Structured diff data:
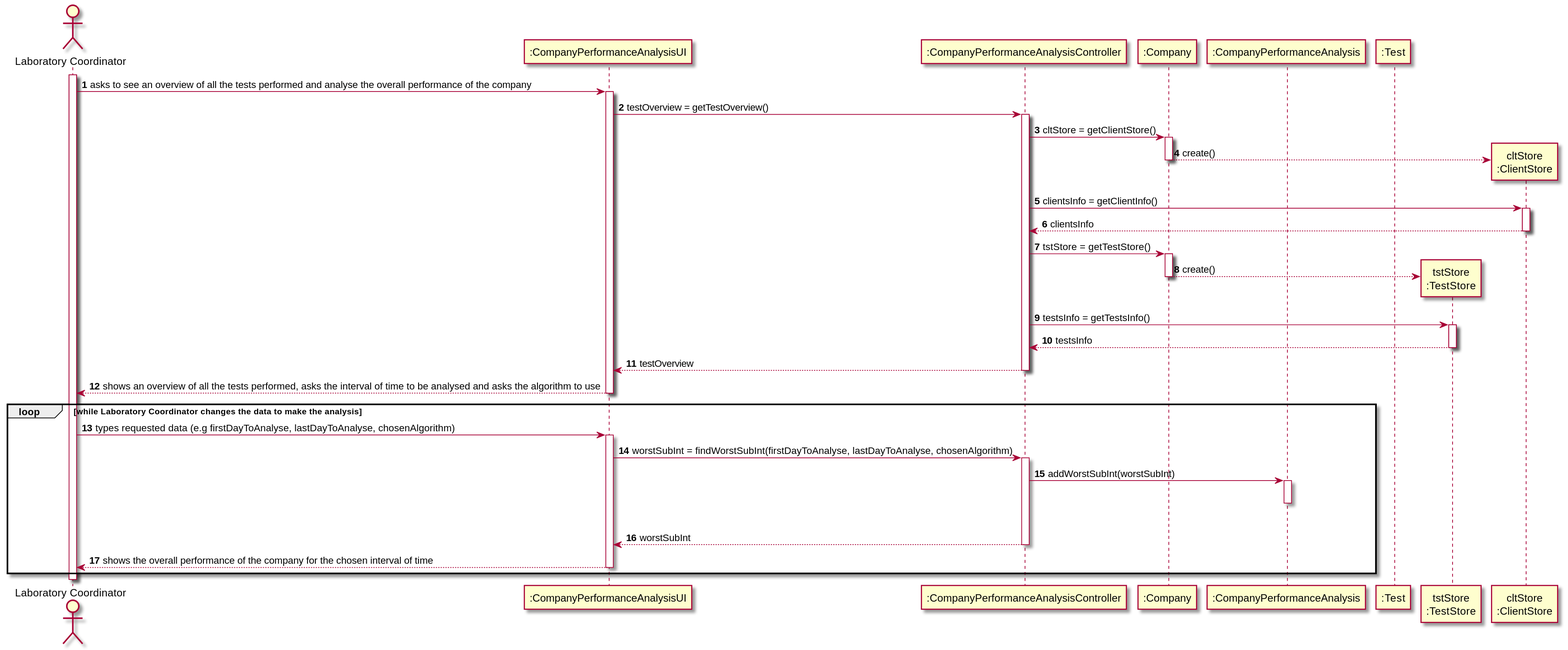
Earlier version of the PlantUML export docs/SprintD/US_16/US016_SD.svg (ana-albergaria/LAPR2-ISEP). The source it was exported from:
```plantuml
@startuml
autonumber
actor "Laboratory Coordinator" as LC

participant ":CompanyPerformanceAnalysisUI" as UI
participant ":CompanyPerformanceAnalysisController" as CTRL
participant ":Company" as CMP
participant ":CompanyPerformanceAnalysis" as CPA
participant ":Test" as TST
participant "tstStore\n:TestStore" as TSTSTORE
participant "cltStore\n:ClientStore" as CLTSTORE

activate LC
LC -> UI : asks to see an overview of all the tests performed and analyse the overall performance of the company
activate UI

UI -> CTRL : testOverview = getTestOverview()
activate CTRL

CTRL -> CMP : cltStore = getClientStore()
activate CMP
CMP --> CLTSTORE** : create()
deactivate CMP
CTRL -> CLTSTORE : clientsInfo = getClientInfo()
activate CLTSTORE
CLTSTORE --> CTRL : clientsInfo
deactivate CLTSTORE

CTRL -> CMP : tstStore = getTestStore()
activate CMP
CMP --> TSTSTORE** : create()
deactivate CMP
CTRL -> TSTSTORE : testsInfo = getTestsInfo()
activate TSTSTORE
TSTSTORE --> CTRL : testsInfo
deactivate TSTSTORE

CTRL --> UI : testOverview
deactivate CTRL

UI --> LC : shows an overview of all the tests performed, asks the interval of time to be analysed and asks the algorithm to use
deactivate UI

loop while Laboratory Coordinator changes the data to make the analysis
LC -> UI : types requested data (e.g firstDayToAnalyse, lastDayToAnalyse, chosenAlgorithm)
activate UI

UI -> CTRL : worstSubInt = findWorstSubInt(firstDayToAnalyse, lastDayToAnalyse, chosenAlgorithm)
activate CTRL
CTRL -> CPA : addWorstSubInt(worstSubInt)
activate CPA
|||
deactivate CPA
CTRL --> UI : worstSubInt
deactivate CTRL

UI --> LC : shows the overall performance of the company for the chosen interval of time
deactivate UI
end

@enduml
```
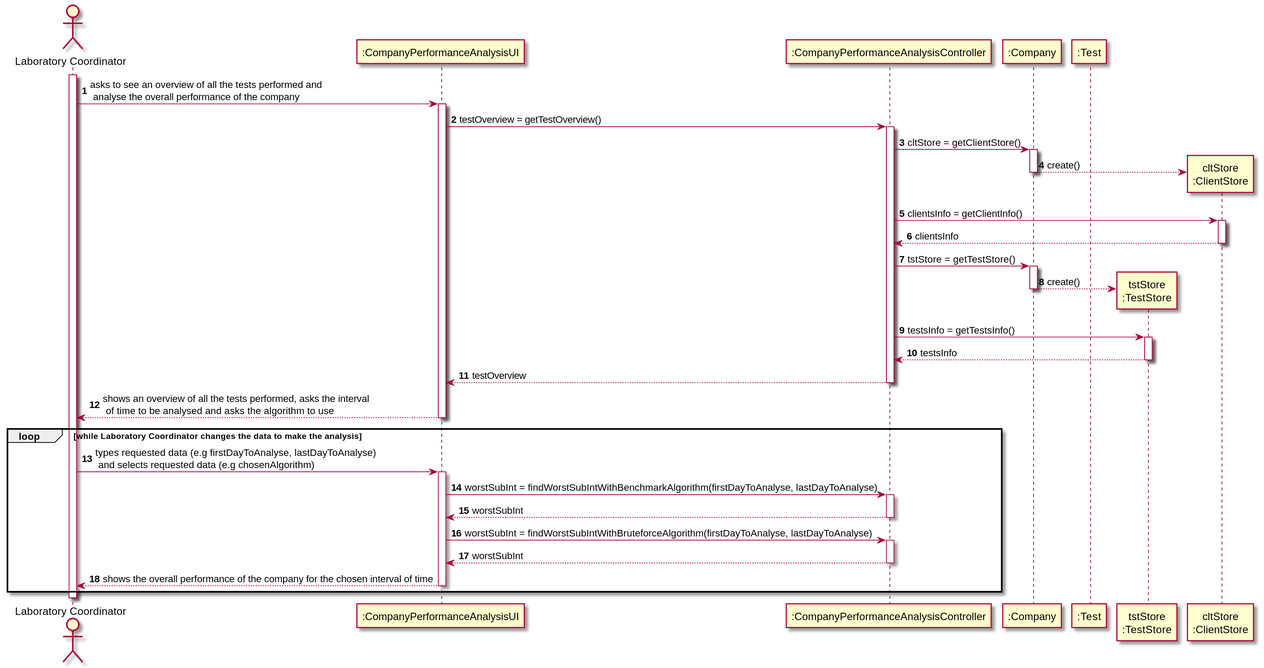
Above is the later version.

The edit, as a diff of the source:
```diff
@@ -5,13 +5,12 @@
 participant ":CompanyPerformanceAnalysisUI" as UI
 participant ":CompanyPerformanceAnalysisController" as CTRL
 participant ":Company" as CMP
-participant ":CompanyPerformanceAnalysis" as CPA
 participant ":Test" as TST
 participant "tstStore\n:TestStore" as TSTSTORE
 participant "cltStore\n:ClientStore" as CLTSTORE
 
 activate LC
-LC -> UI : asks to see an overview of all the tests performed and analyse the overall performance of the company
+LC -> UI : asks to see an overview of all the tests performed and \n analyse the overall performance of the company
 activate UI
 
 UI -> CTRL : testOverview = getTestOverview()
@@ -38,19 +37,20 @@
 CTRL --> UI : testOverview
 deactivate CTRL
 
-UI --> LC : shows an overview of all the tests performed, asks the interval of time to be analysed and asks the algorithm to use
+UI --> LC : shows an overview of all the tests performed, asks the interval \n of time to be analysed and asks the algorithm to use
 deactivate UI
 
 loop while Laboratory Coordinator changes the data to make the analysis
-LC -> UI : types requested data (e.g firstDayToAnalyse, lastDayToAnalyse, chosenAlgorithm)
+LC -> UI : types requested data (e.g firstDayToAnalyse, lastDayToAnalyse) \n and selects requested data (e.g chosenAlgorithm)
 activate UI
 
-UI -> CTRL : worstSubInt = findWorstSubInt(firstDayToAnalyse, lastDayToAnalyse, chosenAlgorithm)
+UI -> CTRL : worstSubInt = findWorstSubIntWithBenchmarkAlgorithm(firstDayToAnalyse, lastDayToAnalyse)
 activate CTRL
-CTRL -> CPA : addWorstSubInt(worstSubInt)
-activate CPA
-|||
-deactivate CPA
+CTRL --> UI : worstSubInt
+deactivate CTRL
+
+UI -> CTRL : worstSubInt = findWorstSubIntWithBruteforceAlgorithm(firstDayToAnalyse, lastDayToAnalyse)
+activate CTRL
 CTRL --> UI : worstSubInt
 deactivate CTRL
 
```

**What you need to do**
Lines above that have "chosenAlgorithm": copy each of them.

**Finished exercise**
LC -> UI : types requested data (e.g firstDayToAnalyse, lastDayToAnalyse, chosenAlgorithm)
UI -> CTRL : worstSubInt = findWorstSubInt(firstDayToAnalyse, lastDayToAnalyse, chosenAlgorithm)
-LC -> UI : types requested data (e.g firstDayToAnalyse, lastDayToAnalyse, chosenAlgorithm)
+LC -> UI : types requested data (e.g firstDayToAnalyse, lastDayToAnalyse) \n and selects requested data (e.g chosenAlgorithm)
-UI -> CTRL : worstSubInt = findWorstSubInt(firstDayToAnalyse, lastDayToAnalyse, chosenAlgorithm)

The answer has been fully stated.